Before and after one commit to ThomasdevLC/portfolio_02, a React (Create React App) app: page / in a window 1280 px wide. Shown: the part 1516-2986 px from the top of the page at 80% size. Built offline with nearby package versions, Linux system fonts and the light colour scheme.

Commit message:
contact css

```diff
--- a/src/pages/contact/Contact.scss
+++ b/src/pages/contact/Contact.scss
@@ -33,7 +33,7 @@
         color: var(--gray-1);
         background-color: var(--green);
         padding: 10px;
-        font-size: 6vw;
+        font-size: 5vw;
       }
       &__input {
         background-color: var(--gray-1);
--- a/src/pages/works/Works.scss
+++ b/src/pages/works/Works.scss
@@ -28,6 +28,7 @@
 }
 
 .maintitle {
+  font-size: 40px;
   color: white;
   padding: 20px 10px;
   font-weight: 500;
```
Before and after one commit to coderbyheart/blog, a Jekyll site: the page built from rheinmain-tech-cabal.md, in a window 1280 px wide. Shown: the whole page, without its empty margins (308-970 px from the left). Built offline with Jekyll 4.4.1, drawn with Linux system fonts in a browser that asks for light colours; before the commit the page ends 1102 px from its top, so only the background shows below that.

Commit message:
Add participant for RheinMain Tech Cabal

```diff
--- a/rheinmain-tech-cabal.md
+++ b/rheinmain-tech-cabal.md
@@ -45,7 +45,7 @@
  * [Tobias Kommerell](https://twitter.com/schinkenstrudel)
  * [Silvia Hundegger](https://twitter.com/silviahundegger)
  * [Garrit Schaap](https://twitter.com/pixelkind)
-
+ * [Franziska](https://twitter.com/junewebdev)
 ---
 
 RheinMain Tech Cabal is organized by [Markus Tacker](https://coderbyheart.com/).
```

* [What the exercise asks] Which lines above hold the string "contact"? Show each of them.

* [Solution to this exercise]
contact css
--- a/src/pages/contact/Contact.scss
+++ b/src/pages/contact/Contact.scss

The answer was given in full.